Children’s privacy law advocates undeterred amid injunction

At a press briefing, they warned that tech companies could be spared from regulation.
A Google building on its campus in Mountain View, Calif. (AP Photo/Jeff Chiu, File)

Childrens’ data privacy advocates are vowing to continue to press state lawmakers to pass age-appropriate design code laws, despite a California judge’s recent ruling that blocked the state’s first-in-the-nation law from taking effect.

At a press briefing Tuesday, members of the Kids Code coalition — whose members supported the California law and similar legislation in other states this year — decried the judge’s decision and warned of a “dangerous weaponization” of the First Amendment that could result in tech companies being spared from regulation.

U.S. District Court Judge Beth Labson Freeman in San Jose granted on Sept. 18 a preliminary injunction sought by NetChoice, a tech trade group, on the grounds that California’s AADC likely violates the first Amendment.

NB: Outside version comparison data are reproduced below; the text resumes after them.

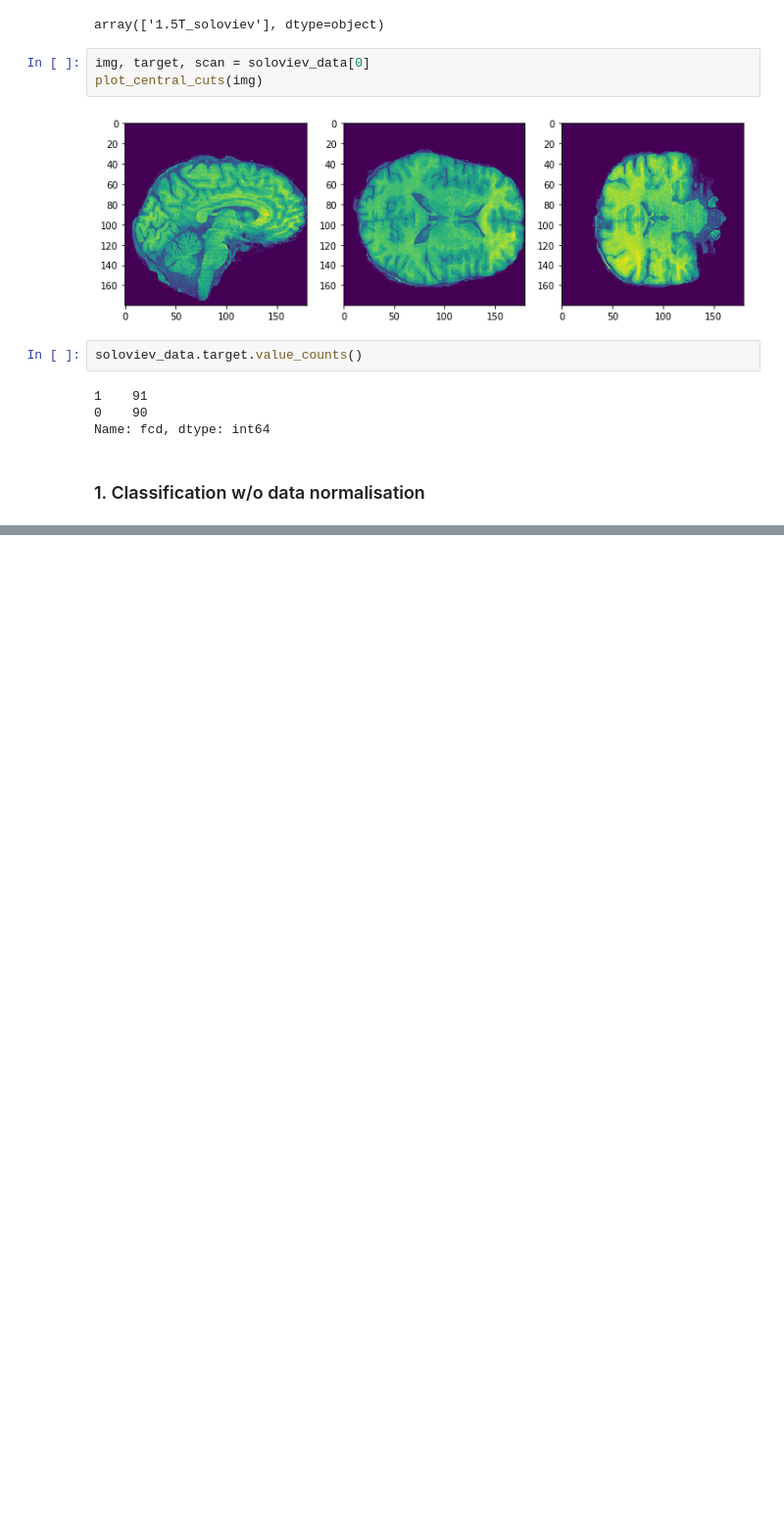
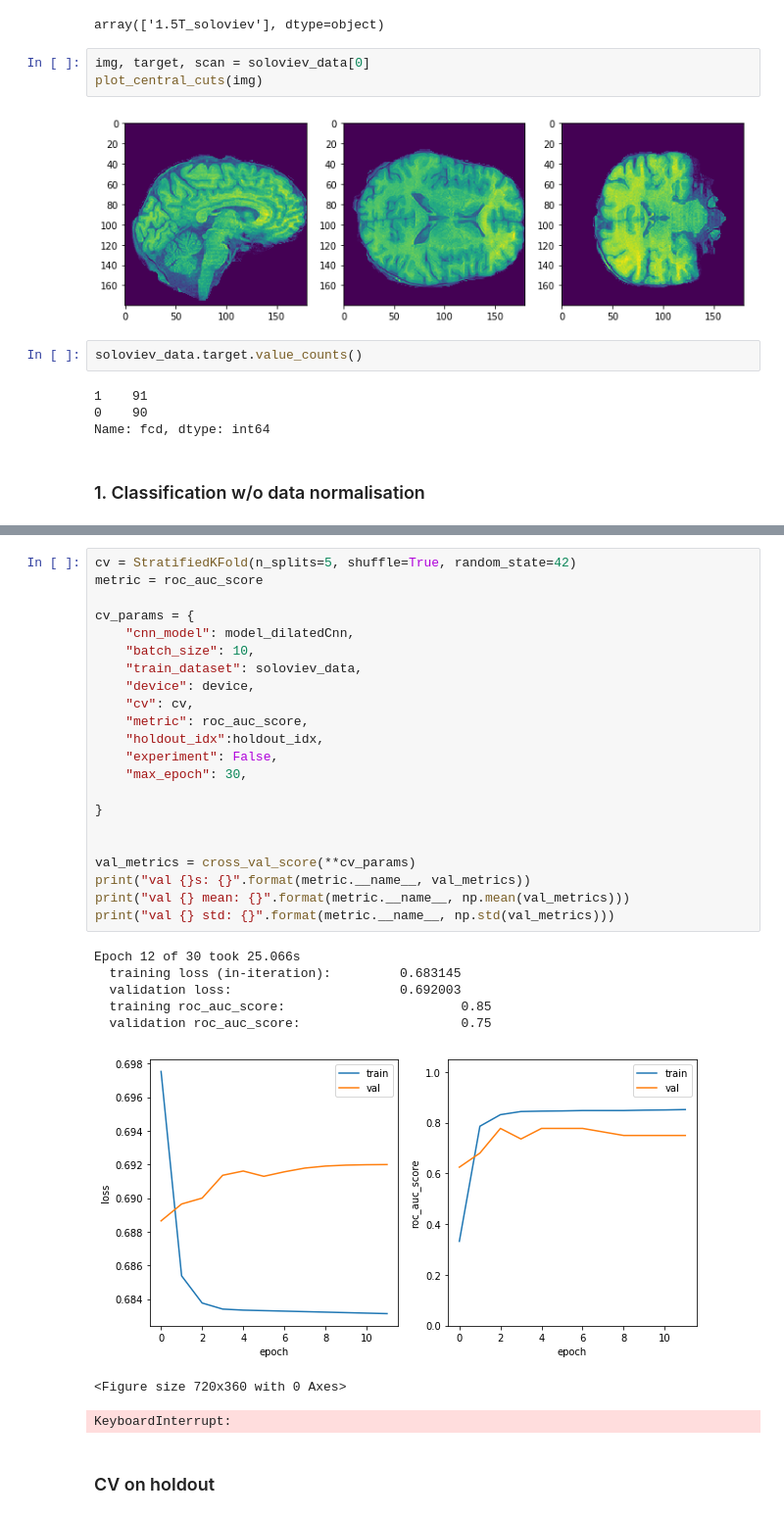
Before and after one commit to kondratevakate/mri-epilepsy-diagnosis, a Jupyter notebook: classification/baseline/baseline_sample_classification.ipynb, the cells around one changed output, grey strips where cells are left out. Shown at 98% size. Cells and saved outputs as stored; diff of their text form; blank space fills up the shorter version.

```diff
--- a/classification/baseline/baseline_sample_classification.ipynb
+++ b/classification/baseline/baseline_sample_classification.ipynb
@@ -187,2 +212,35 @@ Epoch 1 of 20 took 31.810s
 <Figure size 720x360 with 0 Axes>
 KeyboardInterrupt:
+# %%
+cv = StratifiedKFold(n_splits=5, shuffle=True, random_state=42)
+metric = roc_auc_score
+
+cv_params = {
+    "cnn_model": model_dilatedCnn,
+    "batch_size": 10,
+    "train_dataset": soloviev_data,
+    "device": device,
+    "cv": cv,
+    "metric": roc_auc_score,
+    "holdout_idx":holdout_idx,
+    "experiment": False,
+    "max_epoch": 30,
+
+}
+
+
+val_metrics = cross_val_score(**cv_params)
+print("val {}s: {}".format(metric.__name__, val_metrics))
+print("val {} mean: {}".format(metric.__name__, np.mean(val_metrics)))
+print("val {} std: {}".format(metric.__name__, np.std(val_metrics)))
+# %% [output]
+Epoch 12 of 30 took 25.066s
+  training loss (in-iteration):         0.683145
+  validation loss:                      0.692003
+  training roc_auc_score:                       0.85
+  validation roc_auc_score:                     0.75
+[figure, added]
+<Figure size 720x360 with 0 Axes>
+KeyboardInterrupt:
+# %% [markdown]
+### CV on holdout
```
Also changed, not shown: parts of 16 cells of this notebook, 3 other files.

The law’s supporters, speaking during the media briefing, warned that the injunction sets a dangerous precedent.

“There is not a First Amendment right to trick or manipulate children,” said Neil Richards, a professor of law at Washington University in St. Louis who specializes in privacy law. “If we make everything a First Amendment issue, we can regulate nothing.”

“This is the digital equivalent of not installing literal guardrails on staircases and not picking up banana peels or wet spots from the floors of grocery stores,” Richards said.

Carl Szabo, NetChoice’s vice president and general counsel, said the judge found “many reasons” why the law is likely to be struck down.

“CAADC proponents think they can end-run the First Amendment with clever word play, but Judge Freeman was clear: the law risks the privacy of minors and likely undermines their constitutional rights,” Szabo said in a statement.

AADC laws require companies to design online products and services with the best interest of kids in mind, if young people are likely to be users of the product. California’s 2022 law was modeled on regulations first established in the United Kingdom that have resulted in companies making changes such as disabling autoplay and halting overnight notifications to youth users.

NetChoice sued in December to overturn the California law on the grounds that it regulates online speech and runs afoul of the First Amendment. AADC supporters say it is not a content moderation law but instead a data privacy measure aimed at ensuring heightened protections for kids while online.

“We’re at a moment in our country’s history where we have to reckon with how our legal doctrines ultimately will support our pursuit for meaningful tech accountability or will hinder us from being able to regulate these companies at all,” said Meetali Jain, director of the Tech Justice Law Project.

Megan Iorio, senior counsel and amicus director at the Electronic Privacy Information Center, said that if the California judge’s reasoning holds up under appeal, it could also endanger broader data privacy laws that have so far passed in a dozen states.

“These are very common nuts and bolts commercial regulations that should not be subject to heightened First Amendment scrutiny and definitely should not be considered unconstitutional,” Iorio said, noting that EPIC filed an amicus brief in support of California’s law in response to the NetChoice lawsuit.

In an amicus brief siding with NetChoice, Eric Goldman, a law professor at Santa Clara University who teaches internet law, said California’s AADC would have “substantial, and negative, implications for both adults’ and children’s Internet experiences.”

In particular, Goldman called out the law’s requirement that online purveyors estimate the age of users or, alternatively, apply heightened privacy standards to all users.

“The AADC’s age-assurance requirements erect onerous barriers that would discourage Internet usage and chill protected speech,” Goldman wrote in his brief.

California’s law is on hold pending the outcome of the NetChoice lawsuit, but advocates are hopeful Attorney General Rob Bonta (D) will appeal the injunction.

Efforts to export California’s law to Maryland, Minnesota, Nevada and New Mexico this year were not successful. Members of the Kids Code coalition say they will not be deterred by the California court decision and are working to “optimize” their model legislation.

“Are we rethinking the model? Absolutely not. Are we rethinking some of the language to optimize? Absolutely,” Jain told Pluribus News after the California ruling. “As a model, I think it is absolutely the right way forward.”

There are already signs the issue is being teed up again for 2024.

One day after the California ruling, lawmakers in Illinois took testimony on an AADC bill sponsored by Sen. Sue Rezin (R).

Minnesota Rep. Kristin Bahner (D), who led the fight to pass an AADC model bill in her state this year, told Pluribus News she is preparing a slightly revised version of the legislation for next year.

“I’m not backing down,” said Bahner, who has a background in tech. “If anything, these lawsuits and the repeated attempts to stop forward momentum just tell me that we’re on the right track and that we should continue to press forward stronger than ever.”